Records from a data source
◇ ◇ ◇

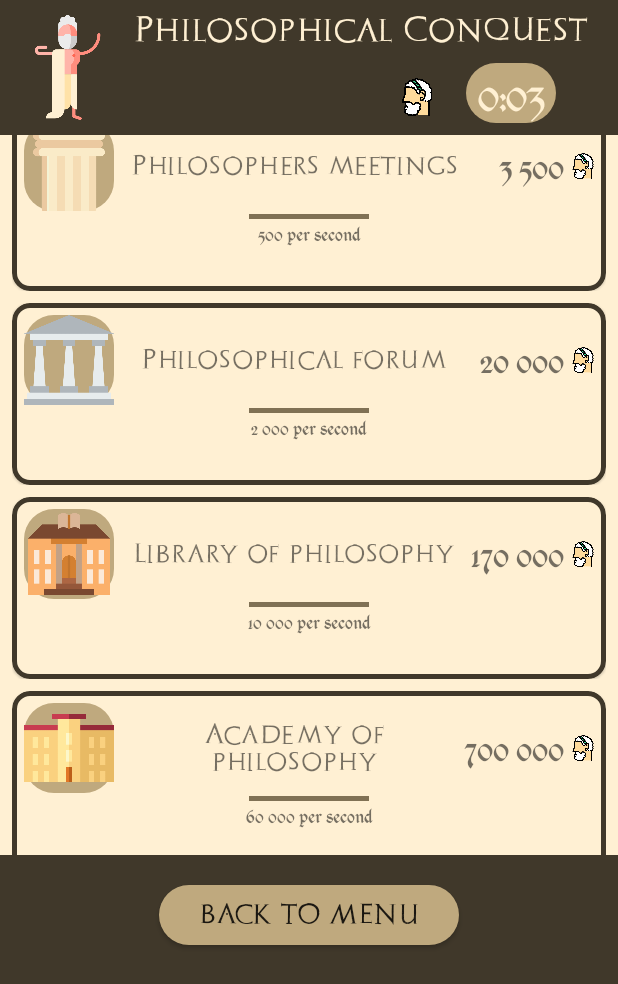
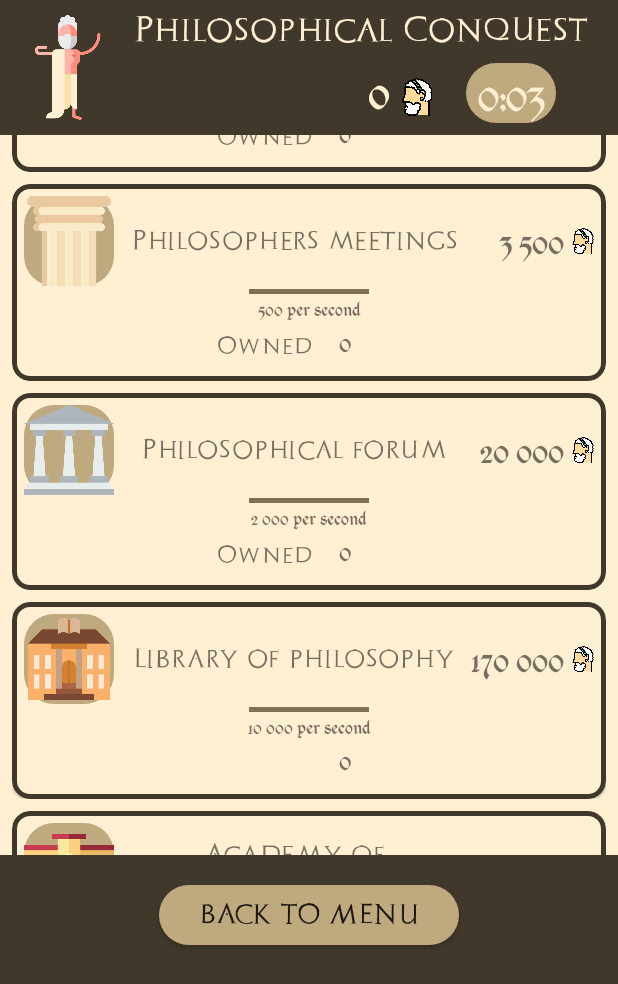
Before and after one commit to PatrykKudyk/PhilosophicalConquest, an Android app: the fragment GameFragment placed in its activity, scrolled down 664 dp, on a phone screen of 412 x 824 dp. Shown: the top 984 px of the screen. Run offline under Robolectric (Android 15) with nearby library versions, the phone set to English and light mode, and no system bars.

Commit message:
buying works

```diff
--- a/PhilosophicalConquest/app/src/main/java/com/example/philosophicalconquest/fragments/GameFragment.kt
+++ b/PhilosophicalConquest/app/src/main/java/com/example/philosophicalconquest/fragments/GameFragment.kt
@@ -15,8 +15,7 @@ import androidx.recyclerview.widget.LinearLayoutManager
 import androidx.recyclerview.widget.RecyclerView
 import com.example.philosophicalconquest.R
 import com.example.philosophicalconquest.models.MarginItemDecoration
-import com.example.philosophicalconquest.models.PhilosophyCell
-import com.example.philosophicalconquest.recycler.PhilosofyAdapter
+import com.example.philosophicalconquest.recycler.PhilosophyAdapter
 
 
 // TODO: Rename parameter arguments, choose names that match
@@ -42,6 +41,7 @@ class GameFragment : Fragment() {
     private lateinit var recyclerView: RecyclerView
     private lateinit var backToMenuButton: Button
     private var time = -1
+    private lateinit var moneyTextView: TextView
     private lateinit var timeTextView: TextView
 
     override fun onCreate(savedInstanceState: Bundle?) {
@@ -99,6 +99,7 @@ class GameFragment : Fragment() {
         backToMenuButton = rootView.findViewById(R.id.game_button_back)
         timeTextView = rootView.findViewById(R.id.game_time_text_view)
         recyclerView = rootView.findViewById(R.id.game_recycler_view)
+        moneyTextView = rootView.findViewById(R.id.game_money_text_view)
 
         val mLayoutManager: LinearLayoutManager = LinearLayoutManager(this.context)
         recyclerView.layoutManager = mLayoutManager
@@ -108,7 +109,7 @@ class GameFragment : Fragment() {
                 12
             )
         )
-        recyclerView.adapter = PhilosofyAdapter()
+        recyclerView.adapter = PhilosophyAdapter()
 
 
         backToMenuButton.setOnClickListener {
@@ -132,6 +133,7 @@ class GameFragment : Fragment() {
         mainHandler.post(object : Runnable {
             override fun run() {
                 updateClock()
+                isEnd()
                 mainHandler.postDelayed(this, 1000)
             }
         })
@@ -151,7 +153,18 @@ class GameFragment : Fragment() {
     }
 
     private fun isEnd(): Boolean {
-
+        if (moneyTextView.text.toString().toInt() >= 1000000) {
+            val winFragment = WinFragment.newInstance(param1 as Int)
+            fragmentManager
+                ?.beginTransaction()
+                ?.setCustomAnimations(
+                    R.anim.enter_left_to_right, R.anim.exit_right_to_left,
+                    R.anim.enter_right_to_left, R.anim.exit_left_to_right
+                )
+                ?.replace(R.id.frame_layout, winFragment)
+                ?.commit()
+            return true
+        }
         return false
     }
 }
--- a/PhilosophicalConquest/app/src/main/java/com/example/philosophicalconquest/recycler/PhilosofyAdapter.kt
+++ b/PhilosophicalConquest/app/src/main/java/com/example/philosophicalconquest/recycler/PhilosophyAdapter.kt
@@ -8,9 +8,10 @@ import androidx.recyclerview.widget.RecyclerView
 import androidx.viewpager.widget.PagerAdapter
 import com.example.philosophicalconquest.R
 import com.example.philosophicalconquest.models.PhilosophyCell
+import kotlinx.android.synthetic.main.fragment_game.view.*
 import kotlinx.android.synthetic.main.recycler_view_cell_philosophy.view.*
 
-class PhilosofyAdapter() :
+class PhilosophyAdapter() :
     RecyclerView.Adapter<PhilosophyViewHolder>() {
 
     override fun getItemCount(): Int {
@@ -35,6 +36,8 @@ class PhilosofyAdapter() :
                     holder.view.context.getString(R.string.philosophy_income_1)
                 holder.view.philosophy_cell_title.text =
                     holder.view.context.getString(R.string.philosophy_cell_1)
+                holder.view.philosophy_cell_owned.text = " "
+                holder.view.philosophy_cell_owned_amount.text = " "
             }
             1 -> {
                 holder.view.philosophy_cell_image.setImageResource(R.drawable.philosophy)
@@ -43,6 +46,7 @@ class PhilosofyAdapter() :
                     holder.view.context.getString(R.string.philosophy_income_2)
                 holder.view.philosophy_cell_title.text =
                     holder.view.context.getString(R.string.philosophy_cell_2)
+                holder.view.philosophy_cell_owned_amount.text = "0"
             }
             2 -> {
                 holder.view.philosophy_cell_image.setImageResource(R.drawable.greek3)
@@ -51,6 +55,7 @@ class PhilosofyAdapter() :
                     holder.view.context.getString(R.string.philosophy_income_3)
                 holder.view.philosophy_cell_title.text =
                     holder.view.context.getString(R.string.philosophy_cell_3)
+                holder.view.philosophy_cell_owned_amount.text = "0"
             }
             3 -> {
                 holder.view.philosophy_cell_image.setImageResource(R.drawable.greek2)
@@ -59,6 +64,7 @@ class PhilosofyAdapter() :
                     holder.view.context.getString(R.string.philosophy_income_4)
                 holder.view.philosophy_cell_title.text =
                     holder.view.context.getString(R.string.philosophy_cell_4)
+                holder.view.philosophy_cell_owned_amount.text = "0"
             }
             4 -> {
                 holder.view.philosophy_cell_image.setImageResource(R.drawable.roman)
@@ -67,6 +73,7 @@ class PhilosofyAdapter() :
                     holder.view.context.getString(R.string.philosophy_income_5)
                 holder.view.philosophy_cell_title.text =
                     holder.view.context.getString(R.string.philosophy_cell_5)
+                holder.view.philosophy_cell_owned_amount.text = "0"
             }
             5 -> {
                 holder.view.philosophy_cell_image.setImageResource(R.drawable.museum)
@@ -75,6 +82,7 @@ class PhilosofyAdapter() :
                     holder.view.context.getString(R.string.philosophy_income_6)
                 holder.view.philosophy_cell_title.text =
                     holder.view.context.getString(R.string.philosophy_cell_6)
+                holder.view.philosophy_cell_owned_amount.text = "0"
             }
             6 -> {
                 holder.view.philosophy_cell_image.setImageResource(R.drawable.forum)
@@ -83,6 +91,7 @@ class PhilosofyAdapter() :
                     holder.view.context.getString(R.string.philosophy_income_7)
                 holder.view.philosophy_cell_title.text =
                     holder.view.context.getString(R.string.philosophy_cell_7)
+                holder.view.philosophy_cell_owned_amount.text = "0"
             }
             7 -> {
                 holder.view.philosophy_cell_image.setImageResource(R.drawable.library)
@@ -91,6 +100,7 @@ class PhilosofyAdapter() :
                     holder.view.context.getString(R.string.philosophy_income_8)
                 holder.view.philosophy_cell_title.text =
                     holder.view.context.getString(R.string.philosophy_cell_8)
+                holder.view.philosophy_cell_owned_amount.text = "0"
             }
             8 -> {
                 holder.view.philosophy_cell_image.setImageResource(R.drawable.school)
@@ -99,11 +109,67 @@ class PhilosofyAdapter() :
                     holder.view.context.getString(R.string.philosophy_income_9)
                 holder.view.philosophy_cell_title.text =
                     holder.view.context.getString(R.string.philosophy_cell_9)
+                holder.view.philosophy_cell_owned.text = holder.view.context.getString(R.string.philosophy_owned)
+                holder.view.philosophy_cell_owned_amount.text = "0"
+            }
+        }
+
+        holder.view.philosophy_cell_card_view.setOnClickListener {
+            val money = holder.view.rootView.game_money_text_view
+            val amount = holder.view.philosophy_cell_owned_amount
+            when (position) {
+                0 -> {
+                    money.text = (money.text.toString().toInt() + 1).toString()
+                }
+                1 -> {
+                    if (money.text.toString().toInt() >= 15) {
+                        money.text = (money.text.toString().toInt() - 15 ).toString()
+                        amount.text = (amount.text.toString().toInt() + 1).toString()
+                    }
+                }
+                2 -> {
+                    if (money.text.toString().toInt() >= 60) {
+                        money.text = (money.text.toString().toInt() - 60 ).toString()
+                        amount.text = (amount.text.toString().toInt() + 1).toString()
+                    }
+                }
+                3 -> {
+                    if (money.text.toString().toInt() >= 150) {
+                        money.text = (money.text.toString().toInt() - 150 ).toString()
+                        amount.text = (amount.text.toString().toInt() + 1).toString()
+                    }
+                }
+                4 -> {
+                    if (money.text.toString().toInt() >= 650) {
+                        money.text = (money.text.toString().toInt() - 650 ).toString()
+                        amount.text = (amount.text.toString().toInt() + 1).toString()
+                    }
+                }
+                5 -> {
+                    if (money.text.toString().toInt() >= 3500) {
+                        money.text = (money.text.toString().toInt() - 650 ).toString()
+                        amount.text = (amount.text.toString().toInt() + 1).toString()
+                    }
+                }
+                6 -> {
+                    if (money.text.toString().toInt() >= 20000) {
+                        money.text = (money.text.toString().toInt() - 650 ).toString()
+                        amount.text = (amount.text.toString().toInt() + 1).toString()
+                    }
+                }
+                7 -> {
+                    if (money.text.toString().toInt() >= 170000) {
+                        money.text = (money.text.toString().toInt() - 650 ).toString()
+                        amount.text = (amount.text.toString().toInt() + 1).toString()
+                    }
+                }
+                8 -> {
+                    if (money.text.toString().toInt() >= 700000) {
+                        money.text = (money.text.toString().toInt() - 650 ).toString()
+                        amount.text = (amount.text.toString().toInt() + 1).toString()
+                    }
+                }
             }
         }
     }
-
-    private fun getStringIdentifier(context: Context, name: String): Int {
-        return context.resources.getIdentifier(name, "string", context.packageName)
-    }
 }
--- a/PhilosophicalConquest/app/src/main/res/layout/fragment_game.xml
+++ b/PhilosophicalConquest/app/src/main/res/layout/fragment_game.xml
@@ -58,6 +58,7 @@
                             android:layout_marginStart="20dp"
                             android:fontFamily="@font/kingthingsregular"
                             android:gravity="right"
+                            android:text="0"
                             android:textColor="@color/colorBackground"
                             android:textSize="35sp" />
 
--- a/PhilosophicalConquest/app/src/main/res/layout/recycler_view_cell_philosophy.xml
+++ b/PhilosophicalConquest/app/src/main/res/layout/recycler_view_cell_philosophy.xml
@@ -91,13 +91,32 @@
                     android:fontFamily="@font/kingthingsregular"
                     android:gravity="center" />
 
-                <TextView
-                    android:id="@+id/philosophy_cell_owned"
+                <LinearLayout
                     android:layout_width="200dp"
-                    android:layout_height="20dp"
+                    android:layout_height="30dp"
                     android:layout_gravity="center"
-                    android:fontFamily="@font/kingthingsregular"
-                    android:gravity="center" />
+                    android:gravity="center"
+                    android:orientation="horizontal">
+                    <TextView
+                        android:id="@+id/philosophy_cell_owned"
+                        android:layout_width="100dp"
+                        android:layout_height="20dp"
+                        android:layout_gravity="center"
+                        android:fontFamily="@font/archeologicaps"
+                        android:text="@string/philosophy_owned"
+                        android:textSize="12sp"
+                        android:gravity="center" />
+
+                    <TextView
+                        android:id="@+id/philosophy_cell_owned_amount"
+                        android:layout_width="60dp"
+                        android:layout_height="25dp"
+                        android:layout_gravity="top"
+                        android:gravity="top"
+                        android:fontFamily="@font/kingthingsregular"
+                        android:textSize="20sp" />
+                </LinearLayout>
+
 
             </LinearLayout>
 
--- a/PhilosophicalConquest/app/src/main/res/values/strings.xml
+++ b/PhilosophicalConquest/app/src/main/res/values/strings.xml
@@ -36,5 +36,6 @@
     <string name="philosophy_income_7">2 000 per second</string>
     <string name="philosophy_income_8">10 000 per second</string>
     <string name="philosophy_income_9">60 000 per second</string>
+    <string name="philosophy_owned">Owned </string>
 
 </resources>
```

◇ ◇ ◇

### EXERCISE PROMPT:
Every line of the entries that includes "PhilosophyCell" must be copied into the answer.

### REPLY:
-import com.example.philosophicalconquest.models.PhilosophyCell
 import com.example.philosophicalconquest.models.PhilosophyCell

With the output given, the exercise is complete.